→ TASK REQUIREMENTS
Within the records below, find each line with the word "sans" and copy it out.
[DATA FOR THIS EXERCISE — start]
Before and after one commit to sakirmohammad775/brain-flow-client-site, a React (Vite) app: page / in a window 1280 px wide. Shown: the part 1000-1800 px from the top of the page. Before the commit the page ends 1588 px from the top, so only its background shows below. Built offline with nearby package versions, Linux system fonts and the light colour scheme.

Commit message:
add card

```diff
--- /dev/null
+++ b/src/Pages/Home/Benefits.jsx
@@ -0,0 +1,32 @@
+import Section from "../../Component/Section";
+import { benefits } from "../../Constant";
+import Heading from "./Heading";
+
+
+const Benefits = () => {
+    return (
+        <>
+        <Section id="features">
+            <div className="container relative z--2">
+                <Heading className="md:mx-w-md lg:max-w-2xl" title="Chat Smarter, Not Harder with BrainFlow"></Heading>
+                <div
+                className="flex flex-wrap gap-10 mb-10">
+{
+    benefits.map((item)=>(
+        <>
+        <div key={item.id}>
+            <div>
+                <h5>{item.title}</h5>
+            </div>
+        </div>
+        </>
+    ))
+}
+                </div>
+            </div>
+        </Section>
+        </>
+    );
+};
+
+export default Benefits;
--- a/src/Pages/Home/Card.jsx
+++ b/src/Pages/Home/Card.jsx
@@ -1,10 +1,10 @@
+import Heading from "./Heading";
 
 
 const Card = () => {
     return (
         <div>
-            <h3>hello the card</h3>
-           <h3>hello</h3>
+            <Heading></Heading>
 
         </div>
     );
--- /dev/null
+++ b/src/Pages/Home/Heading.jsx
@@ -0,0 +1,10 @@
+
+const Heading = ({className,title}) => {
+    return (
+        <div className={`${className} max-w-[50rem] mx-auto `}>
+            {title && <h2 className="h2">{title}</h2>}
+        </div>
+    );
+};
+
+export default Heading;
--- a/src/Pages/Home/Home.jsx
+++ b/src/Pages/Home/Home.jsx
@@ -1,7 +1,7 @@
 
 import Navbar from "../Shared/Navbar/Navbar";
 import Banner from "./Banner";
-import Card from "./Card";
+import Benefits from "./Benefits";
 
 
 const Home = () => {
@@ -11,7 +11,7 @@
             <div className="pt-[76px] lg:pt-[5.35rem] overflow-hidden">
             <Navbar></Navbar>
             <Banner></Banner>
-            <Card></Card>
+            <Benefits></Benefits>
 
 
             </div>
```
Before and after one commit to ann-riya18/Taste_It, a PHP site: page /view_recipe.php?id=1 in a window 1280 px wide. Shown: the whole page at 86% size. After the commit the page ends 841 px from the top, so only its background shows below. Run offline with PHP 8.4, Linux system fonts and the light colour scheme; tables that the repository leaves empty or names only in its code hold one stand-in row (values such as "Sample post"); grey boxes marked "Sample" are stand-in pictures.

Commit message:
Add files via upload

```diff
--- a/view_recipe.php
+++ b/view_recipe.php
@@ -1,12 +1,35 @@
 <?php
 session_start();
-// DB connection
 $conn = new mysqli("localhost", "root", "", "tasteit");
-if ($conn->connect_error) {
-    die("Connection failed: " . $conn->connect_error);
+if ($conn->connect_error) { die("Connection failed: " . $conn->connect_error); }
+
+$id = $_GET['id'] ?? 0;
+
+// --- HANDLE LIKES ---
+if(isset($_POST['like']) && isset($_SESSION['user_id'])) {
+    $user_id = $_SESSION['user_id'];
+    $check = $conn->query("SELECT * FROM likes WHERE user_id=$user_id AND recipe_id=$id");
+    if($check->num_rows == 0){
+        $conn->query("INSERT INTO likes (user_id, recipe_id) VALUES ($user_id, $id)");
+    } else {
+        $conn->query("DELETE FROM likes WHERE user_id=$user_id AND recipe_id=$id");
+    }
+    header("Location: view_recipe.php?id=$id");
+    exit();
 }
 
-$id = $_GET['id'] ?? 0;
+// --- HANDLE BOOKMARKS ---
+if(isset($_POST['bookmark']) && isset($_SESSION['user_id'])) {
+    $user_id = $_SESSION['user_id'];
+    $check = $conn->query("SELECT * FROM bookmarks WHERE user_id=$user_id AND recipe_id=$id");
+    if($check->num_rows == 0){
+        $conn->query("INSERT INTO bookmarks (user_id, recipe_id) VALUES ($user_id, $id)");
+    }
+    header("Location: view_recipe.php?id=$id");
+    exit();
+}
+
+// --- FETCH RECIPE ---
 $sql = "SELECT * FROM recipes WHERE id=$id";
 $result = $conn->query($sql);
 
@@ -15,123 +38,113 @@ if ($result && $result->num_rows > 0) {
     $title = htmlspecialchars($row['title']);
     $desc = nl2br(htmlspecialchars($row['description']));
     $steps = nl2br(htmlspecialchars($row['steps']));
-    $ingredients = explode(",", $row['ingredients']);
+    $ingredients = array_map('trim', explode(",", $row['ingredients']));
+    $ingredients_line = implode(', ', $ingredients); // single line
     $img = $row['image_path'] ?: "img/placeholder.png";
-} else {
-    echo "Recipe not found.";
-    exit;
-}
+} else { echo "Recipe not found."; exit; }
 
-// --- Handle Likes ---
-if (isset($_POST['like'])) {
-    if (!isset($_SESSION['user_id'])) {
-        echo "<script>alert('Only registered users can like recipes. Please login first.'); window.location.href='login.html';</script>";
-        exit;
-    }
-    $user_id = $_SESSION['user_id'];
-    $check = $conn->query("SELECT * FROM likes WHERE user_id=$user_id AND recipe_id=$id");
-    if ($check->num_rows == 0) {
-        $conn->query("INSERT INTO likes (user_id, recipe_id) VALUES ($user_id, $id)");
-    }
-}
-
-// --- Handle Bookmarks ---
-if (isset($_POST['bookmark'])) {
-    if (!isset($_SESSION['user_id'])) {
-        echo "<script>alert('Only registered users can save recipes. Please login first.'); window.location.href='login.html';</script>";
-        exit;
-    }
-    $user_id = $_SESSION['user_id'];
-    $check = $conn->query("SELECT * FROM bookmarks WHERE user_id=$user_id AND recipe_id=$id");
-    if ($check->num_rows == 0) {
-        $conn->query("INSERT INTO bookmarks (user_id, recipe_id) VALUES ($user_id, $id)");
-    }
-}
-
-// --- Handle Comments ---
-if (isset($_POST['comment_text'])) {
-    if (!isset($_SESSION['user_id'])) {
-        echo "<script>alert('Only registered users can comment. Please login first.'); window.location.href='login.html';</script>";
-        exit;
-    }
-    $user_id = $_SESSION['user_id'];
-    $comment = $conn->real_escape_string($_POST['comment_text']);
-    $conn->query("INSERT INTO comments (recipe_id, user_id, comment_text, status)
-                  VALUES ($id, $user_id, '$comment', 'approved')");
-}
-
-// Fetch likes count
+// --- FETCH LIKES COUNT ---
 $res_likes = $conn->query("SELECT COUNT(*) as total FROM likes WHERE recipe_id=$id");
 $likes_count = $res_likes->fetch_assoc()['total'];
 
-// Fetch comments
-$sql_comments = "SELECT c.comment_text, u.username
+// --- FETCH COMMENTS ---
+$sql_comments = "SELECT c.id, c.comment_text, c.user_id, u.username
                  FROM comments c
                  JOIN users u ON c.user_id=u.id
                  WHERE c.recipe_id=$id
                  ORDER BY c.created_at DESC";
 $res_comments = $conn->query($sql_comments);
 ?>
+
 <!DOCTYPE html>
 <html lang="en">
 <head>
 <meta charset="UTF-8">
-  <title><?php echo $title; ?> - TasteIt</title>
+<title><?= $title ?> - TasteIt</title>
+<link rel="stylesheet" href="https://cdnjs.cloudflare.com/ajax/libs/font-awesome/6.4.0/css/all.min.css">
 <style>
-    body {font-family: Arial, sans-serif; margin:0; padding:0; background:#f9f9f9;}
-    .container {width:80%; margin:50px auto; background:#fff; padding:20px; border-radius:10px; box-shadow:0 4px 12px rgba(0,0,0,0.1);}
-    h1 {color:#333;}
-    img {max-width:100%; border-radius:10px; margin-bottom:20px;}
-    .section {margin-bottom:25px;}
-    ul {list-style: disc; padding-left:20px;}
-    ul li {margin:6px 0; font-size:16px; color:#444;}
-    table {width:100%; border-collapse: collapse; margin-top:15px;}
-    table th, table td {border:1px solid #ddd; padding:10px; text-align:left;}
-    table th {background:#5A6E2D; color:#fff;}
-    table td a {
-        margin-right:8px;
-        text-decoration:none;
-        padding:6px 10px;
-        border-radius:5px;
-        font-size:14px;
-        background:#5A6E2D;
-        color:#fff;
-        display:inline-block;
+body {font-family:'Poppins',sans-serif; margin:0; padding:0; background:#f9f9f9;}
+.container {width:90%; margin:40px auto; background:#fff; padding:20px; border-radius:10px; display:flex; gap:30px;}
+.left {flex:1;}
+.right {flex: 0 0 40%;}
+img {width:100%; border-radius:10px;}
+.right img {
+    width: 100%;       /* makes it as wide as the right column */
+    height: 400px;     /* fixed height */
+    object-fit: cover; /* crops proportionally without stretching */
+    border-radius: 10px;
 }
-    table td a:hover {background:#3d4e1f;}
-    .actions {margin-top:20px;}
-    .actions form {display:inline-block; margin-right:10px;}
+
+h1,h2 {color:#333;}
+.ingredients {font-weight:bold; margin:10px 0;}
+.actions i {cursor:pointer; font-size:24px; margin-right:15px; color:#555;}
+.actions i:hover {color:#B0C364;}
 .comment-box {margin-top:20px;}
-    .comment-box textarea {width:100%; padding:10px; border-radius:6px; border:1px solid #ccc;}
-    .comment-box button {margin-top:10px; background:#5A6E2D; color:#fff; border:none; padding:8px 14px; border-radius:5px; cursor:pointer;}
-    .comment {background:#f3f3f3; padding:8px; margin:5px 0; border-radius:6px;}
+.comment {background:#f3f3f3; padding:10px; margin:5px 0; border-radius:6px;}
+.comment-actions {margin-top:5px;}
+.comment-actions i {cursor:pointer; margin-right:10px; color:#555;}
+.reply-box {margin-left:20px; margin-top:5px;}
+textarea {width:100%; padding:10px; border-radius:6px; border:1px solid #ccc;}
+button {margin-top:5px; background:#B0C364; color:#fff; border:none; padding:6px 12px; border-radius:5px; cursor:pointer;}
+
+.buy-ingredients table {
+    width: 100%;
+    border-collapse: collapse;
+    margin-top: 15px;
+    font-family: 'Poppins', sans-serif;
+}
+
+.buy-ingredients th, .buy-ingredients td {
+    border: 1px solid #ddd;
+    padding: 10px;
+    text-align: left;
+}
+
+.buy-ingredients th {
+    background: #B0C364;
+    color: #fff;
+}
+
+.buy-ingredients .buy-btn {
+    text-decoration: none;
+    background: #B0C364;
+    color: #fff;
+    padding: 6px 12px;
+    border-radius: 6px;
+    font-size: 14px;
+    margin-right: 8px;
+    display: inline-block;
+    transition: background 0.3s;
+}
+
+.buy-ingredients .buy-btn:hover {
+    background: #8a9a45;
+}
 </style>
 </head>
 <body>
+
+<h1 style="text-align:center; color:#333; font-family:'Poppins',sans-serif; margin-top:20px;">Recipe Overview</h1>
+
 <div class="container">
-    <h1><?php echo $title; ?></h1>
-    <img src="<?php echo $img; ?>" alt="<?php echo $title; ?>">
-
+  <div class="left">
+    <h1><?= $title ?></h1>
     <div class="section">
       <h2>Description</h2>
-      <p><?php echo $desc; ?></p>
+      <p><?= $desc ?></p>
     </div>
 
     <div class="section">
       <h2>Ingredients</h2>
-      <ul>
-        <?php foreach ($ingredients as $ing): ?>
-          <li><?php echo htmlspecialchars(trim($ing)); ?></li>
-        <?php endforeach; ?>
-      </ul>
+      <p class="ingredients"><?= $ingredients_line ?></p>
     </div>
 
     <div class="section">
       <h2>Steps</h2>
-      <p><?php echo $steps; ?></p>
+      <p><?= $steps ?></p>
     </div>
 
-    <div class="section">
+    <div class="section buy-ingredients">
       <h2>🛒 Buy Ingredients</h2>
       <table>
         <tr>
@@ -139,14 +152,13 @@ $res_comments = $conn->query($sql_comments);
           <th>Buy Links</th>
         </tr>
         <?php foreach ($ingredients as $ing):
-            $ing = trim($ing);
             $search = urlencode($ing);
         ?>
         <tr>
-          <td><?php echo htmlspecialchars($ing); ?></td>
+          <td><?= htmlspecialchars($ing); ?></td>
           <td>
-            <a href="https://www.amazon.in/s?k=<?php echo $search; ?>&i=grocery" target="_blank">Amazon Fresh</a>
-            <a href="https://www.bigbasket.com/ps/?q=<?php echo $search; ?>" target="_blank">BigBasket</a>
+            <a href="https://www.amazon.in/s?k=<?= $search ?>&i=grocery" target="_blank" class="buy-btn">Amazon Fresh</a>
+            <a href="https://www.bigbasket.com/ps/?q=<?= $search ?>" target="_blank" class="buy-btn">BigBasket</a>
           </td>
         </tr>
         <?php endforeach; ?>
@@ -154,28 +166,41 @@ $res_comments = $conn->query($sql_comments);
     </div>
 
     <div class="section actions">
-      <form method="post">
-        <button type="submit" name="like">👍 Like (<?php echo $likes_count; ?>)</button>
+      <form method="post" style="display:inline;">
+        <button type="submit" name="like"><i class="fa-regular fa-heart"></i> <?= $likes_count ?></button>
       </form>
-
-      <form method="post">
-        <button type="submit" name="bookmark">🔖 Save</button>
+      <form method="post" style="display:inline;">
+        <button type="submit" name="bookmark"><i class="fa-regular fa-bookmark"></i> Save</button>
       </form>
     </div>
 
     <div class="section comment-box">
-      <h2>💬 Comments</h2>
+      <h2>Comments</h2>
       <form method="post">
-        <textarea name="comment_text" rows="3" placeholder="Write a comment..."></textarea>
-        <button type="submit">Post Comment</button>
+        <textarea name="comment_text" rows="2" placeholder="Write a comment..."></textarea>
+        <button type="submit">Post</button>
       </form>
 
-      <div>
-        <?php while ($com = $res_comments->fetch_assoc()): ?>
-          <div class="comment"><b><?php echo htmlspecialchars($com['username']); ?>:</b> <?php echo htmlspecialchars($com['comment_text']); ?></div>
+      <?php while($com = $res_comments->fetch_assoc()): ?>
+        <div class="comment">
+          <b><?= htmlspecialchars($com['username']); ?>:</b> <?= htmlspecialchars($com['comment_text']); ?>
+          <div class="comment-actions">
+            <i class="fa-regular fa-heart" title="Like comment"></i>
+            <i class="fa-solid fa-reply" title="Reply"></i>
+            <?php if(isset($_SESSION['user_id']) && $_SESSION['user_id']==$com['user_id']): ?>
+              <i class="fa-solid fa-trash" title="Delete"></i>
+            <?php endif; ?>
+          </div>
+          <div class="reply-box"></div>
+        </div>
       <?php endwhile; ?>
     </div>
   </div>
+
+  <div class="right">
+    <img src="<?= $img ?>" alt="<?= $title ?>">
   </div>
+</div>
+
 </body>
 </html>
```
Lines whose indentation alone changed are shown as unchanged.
[DATA FOR THIS EXERCISE — finish]
→ OUTPUT
-    body {font-family: Arial, sans-serif; margin:0; padding:0; background:#f9f9f9;}
+body {font-family:'Poppins',sans-serif; margin:0; padding:0; background:#f9f9f9;}
+    font-family: 'Poppins', sans-serif;
+<h1 style="text-align:center; color:#333; font-family:'Poppins',sans-serif; margin-top:20px;">Recipe Overview</h1>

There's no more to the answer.